### TASK
From the first line to the last, repeat the data below exactly.

*** DATA

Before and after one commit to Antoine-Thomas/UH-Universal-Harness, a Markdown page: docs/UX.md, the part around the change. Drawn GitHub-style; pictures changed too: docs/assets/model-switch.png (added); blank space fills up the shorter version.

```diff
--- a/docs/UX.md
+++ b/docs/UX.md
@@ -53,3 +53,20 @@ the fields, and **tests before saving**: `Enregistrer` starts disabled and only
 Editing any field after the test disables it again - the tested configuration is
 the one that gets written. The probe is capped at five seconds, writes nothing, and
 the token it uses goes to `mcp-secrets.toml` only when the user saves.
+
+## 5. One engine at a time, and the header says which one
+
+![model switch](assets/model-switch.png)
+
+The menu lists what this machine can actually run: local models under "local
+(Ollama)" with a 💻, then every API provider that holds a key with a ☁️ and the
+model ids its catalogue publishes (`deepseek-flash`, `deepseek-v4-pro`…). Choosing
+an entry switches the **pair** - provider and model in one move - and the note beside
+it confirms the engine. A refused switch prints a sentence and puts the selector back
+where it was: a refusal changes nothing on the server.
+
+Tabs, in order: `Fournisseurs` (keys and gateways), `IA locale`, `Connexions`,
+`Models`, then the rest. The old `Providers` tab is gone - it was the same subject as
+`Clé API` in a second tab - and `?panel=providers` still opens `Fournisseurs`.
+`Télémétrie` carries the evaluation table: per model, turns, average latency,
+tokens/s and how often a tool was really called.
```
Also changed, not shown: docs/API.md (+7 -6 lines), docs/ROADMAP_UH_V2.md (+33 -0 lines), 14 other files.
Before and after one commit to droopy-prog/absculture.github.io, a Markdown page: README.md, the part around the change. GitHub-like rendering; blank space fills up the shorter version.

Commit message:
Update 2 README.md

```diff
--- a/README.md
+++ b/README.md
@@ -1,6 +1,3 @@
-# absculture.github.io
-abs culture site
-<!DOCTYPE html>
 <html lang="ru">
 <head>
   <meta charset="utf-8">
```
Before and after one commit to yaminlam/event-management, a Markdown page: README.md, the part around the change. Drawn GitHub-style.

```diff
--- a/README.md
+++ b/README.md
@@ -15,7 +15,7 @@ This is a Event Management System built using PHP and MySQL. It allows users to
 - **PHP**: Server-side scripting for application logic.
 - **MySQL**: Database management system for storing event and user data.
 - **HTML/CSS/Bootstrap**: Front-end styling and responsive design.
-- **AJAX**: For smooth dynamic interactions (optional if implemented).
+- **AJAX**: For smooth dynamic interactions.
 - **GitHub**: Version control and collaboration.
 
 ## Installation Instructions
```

******

### ANSWER
Before and after one commit to Antoine-Thomas/UH-Universal-Harness, a Markdown page: docs/UX.md, the part around the change. Drawn GitHub-style; pictures changed too: docs/assets/model-switch.png (added); blank space fills up the shorter version.

```diff
--- a/docs/UX.md
+++ b/docs/UX.md
@@ -53,3 +53,20 @@ the fields, and **tests before saving**: `Enregistrer` starts disabled and only
 Editing any field after the test disables it again - the tested configuration is
 the one that gets written. The probe is capped at five seconds, writes nothing, and
 the token it uses goes to `mcp-secrets.toml` only when the user saves.
+
+## 5. One engine at a time, and the header says which one
+
+![model switch](assets/model-switch.png)
+
+The menu lists what this machine can actually run: local models under "local
+(Ollama)" with a 💻, then every API provider that holds a key with a ☁️ and the
+model ids its catalogue publishes (`deepseek-flash`, `deepseek-v4-pro`…). Choosing
+an entry switches the **pair** - provider and model in one move - and the note beside
+it confirms the engine. A refused switch prints a sentence and puts the selector back
+where it was: a refusal changes nothing on the server.
+
+Tabs, in order: `Fournisseurs` (keys and gateways), `IA locale`, `Connexions`,
+`Models`, then the rest. The old `Providers` tab is gone - it was the same subject as
+`Clé API` in a second tab - and `?panel=providers` still opens `Fournisseurs`.
+`Télémétrie` carries the evaluation table: per model, turns, average latency,
+tokens/s and how often a tool was really called.
```
Also changed, not shown: docs/API.md (+7 -6 lines), docs/ROADMAP_UH_V2.md (+33 -0 lines), 14 other files.
Before and after one commit to droopy-prog/absculture.github.io, a Markdown page: README.md, the part around the change. GitHub-like rendering; blank space fills up the shorter version.

Commit message:
Update 2 README.md

```diff
--- a/README.md
+++ b/README.md
@@ -1,6 +1,3 @@
-# absculture.github.io
-abs culture site
-<!DOCTYPE html>
 <html lang="ru">
 <head>
   <meta charset="utf-8">
```
Before and after one commit to yaminlam/event-management, a Markdown page: README.md, the part around the change. Drawn GitHub-style.

```diff
--- a/README.md
+++ b/README.md
@@ -15,7 +15,7 @@ This is a Event Management System built using PHP and MySQL. It allows users to
 - **PHP**: Server-side scripting for application logic.
 - **MySQL**: Database management system for storing event and user data.
 - **HTML/CSS/Bootstrap**: Front-end styling and responsive design.
-- **AJAX**: For smooth dynamic interactions (optional if implemented).
+- **AJAX**: For smooth dynamic interactions.
 - **GitHub**: Version control and collaboration.
 
 ## Installation Instructions
```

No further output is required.